- WHAT YOU ARE ASKED TO DO -
For the word "supports", copy every line of the material that includes it.

· · · ·

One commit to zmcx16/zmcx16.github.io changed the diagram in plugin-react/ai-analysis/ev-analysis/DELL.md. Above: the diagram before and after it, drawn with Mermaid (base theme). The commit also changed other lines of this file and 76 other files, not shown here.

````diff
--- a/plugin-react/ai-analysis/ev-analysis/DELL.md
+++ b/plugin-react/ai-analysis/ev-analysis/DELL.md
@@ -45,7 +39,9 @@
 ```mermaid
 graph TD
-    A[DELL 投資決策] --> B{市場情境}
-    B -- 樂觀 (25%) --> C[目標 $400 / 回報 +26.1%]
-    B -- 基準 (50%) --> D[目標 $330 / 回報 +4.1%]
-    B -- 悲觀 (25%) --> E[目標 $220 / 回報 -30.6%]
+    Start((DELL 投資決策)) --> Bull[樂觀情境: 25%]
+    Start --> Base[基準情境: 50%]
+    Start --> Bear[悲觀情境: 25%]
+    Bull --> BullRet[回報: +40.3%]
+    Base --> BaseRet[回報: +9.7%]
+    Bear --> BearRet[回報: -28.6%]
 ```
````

· · · ·

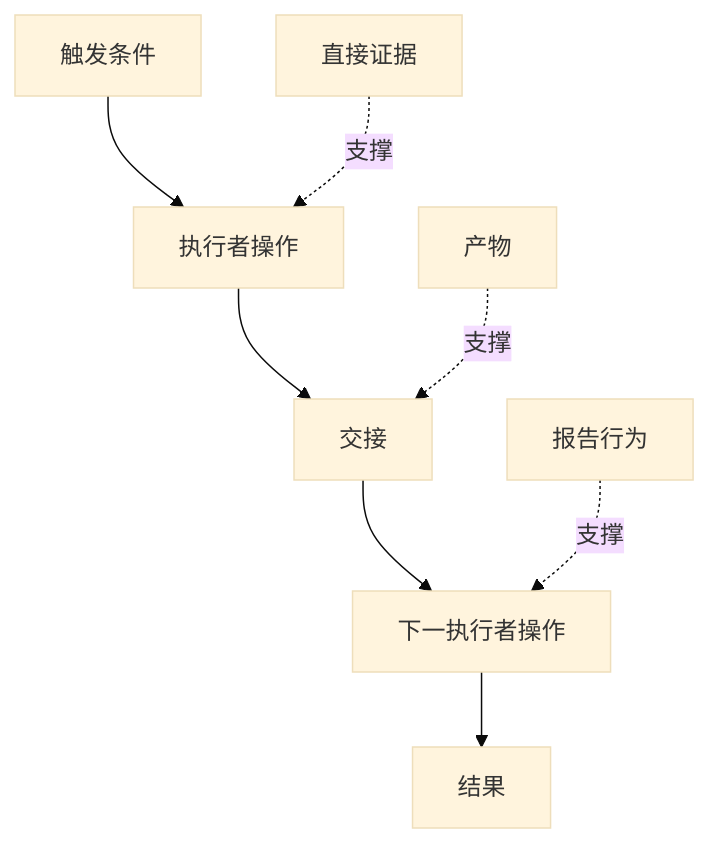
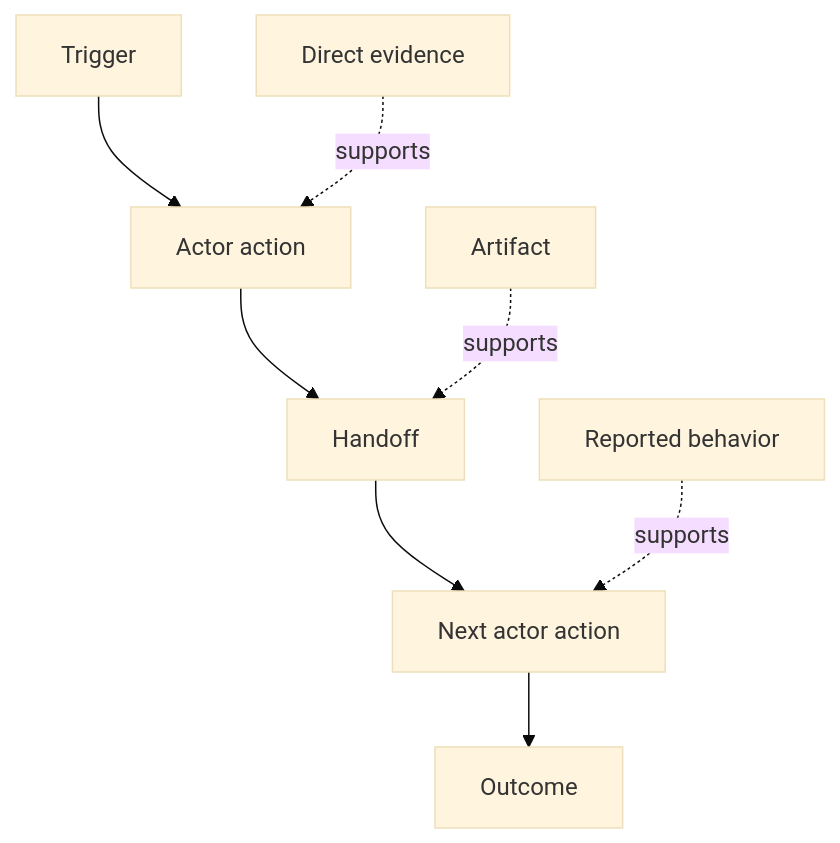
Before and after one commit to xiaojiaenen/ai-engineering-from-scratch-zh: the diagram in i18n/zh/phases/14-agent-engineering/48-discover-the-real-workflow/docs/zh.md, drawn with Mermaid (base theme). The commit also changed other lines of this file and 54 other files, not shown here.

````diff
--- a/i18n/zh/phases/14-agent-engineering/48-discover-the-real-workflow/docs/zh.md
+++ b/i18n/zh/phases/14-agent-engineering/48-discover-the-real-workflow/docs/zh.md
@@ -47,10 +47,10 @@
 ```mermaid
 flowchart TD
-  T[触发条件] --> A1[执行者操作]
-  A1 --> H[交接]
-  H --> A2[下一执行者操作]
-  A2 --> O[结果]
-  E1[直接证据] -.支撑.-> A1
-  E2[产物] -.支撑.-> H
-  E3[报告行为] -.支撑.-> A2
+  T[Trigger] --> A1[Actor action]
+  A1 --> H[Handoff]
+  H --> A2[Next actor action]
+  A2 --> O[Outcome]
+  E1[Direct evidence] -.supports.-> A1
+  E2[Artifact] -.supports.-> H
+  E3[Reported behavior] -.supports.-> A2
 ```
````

· · · ·

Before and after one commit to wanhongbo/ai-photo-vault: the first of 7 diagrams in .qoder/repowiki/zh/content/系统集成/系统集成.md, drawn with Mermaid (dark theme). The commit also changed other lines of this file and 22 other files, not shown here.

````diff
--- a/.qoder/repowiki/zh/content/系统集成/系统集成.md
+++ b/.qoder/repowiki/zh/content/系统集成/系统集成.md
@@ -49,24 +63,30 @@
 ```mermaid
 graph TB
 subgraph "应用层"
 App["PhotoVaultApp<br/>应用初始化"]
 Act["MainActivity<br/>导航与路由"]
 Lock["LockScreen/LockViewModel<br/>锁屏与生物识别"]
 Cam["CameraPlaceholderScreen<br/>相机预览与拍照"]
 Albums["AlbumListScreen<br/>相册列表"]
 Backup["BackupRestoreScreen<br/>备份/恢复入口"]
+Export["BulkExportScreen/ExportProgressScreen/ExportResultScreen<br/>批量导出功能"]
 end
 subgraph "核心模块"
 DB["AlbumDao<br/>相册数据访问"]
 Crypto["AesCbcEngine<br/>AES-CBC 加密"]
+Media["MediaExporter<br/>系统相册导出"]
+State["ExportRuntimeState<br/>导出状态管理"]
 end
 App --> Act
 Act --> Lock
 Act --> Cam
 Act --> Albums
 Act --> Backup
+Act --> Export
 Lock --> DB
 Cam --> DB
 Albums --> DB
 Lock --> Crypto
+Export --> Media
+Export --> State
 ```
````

· · · ·

- SOLUTION FOR THIS TASK -
+  E1[Direct evidence] -.supports.-> A1
+  E2[Artifact] -.supports.-> H
+  E3[Reported behavior] -.supports.-> A2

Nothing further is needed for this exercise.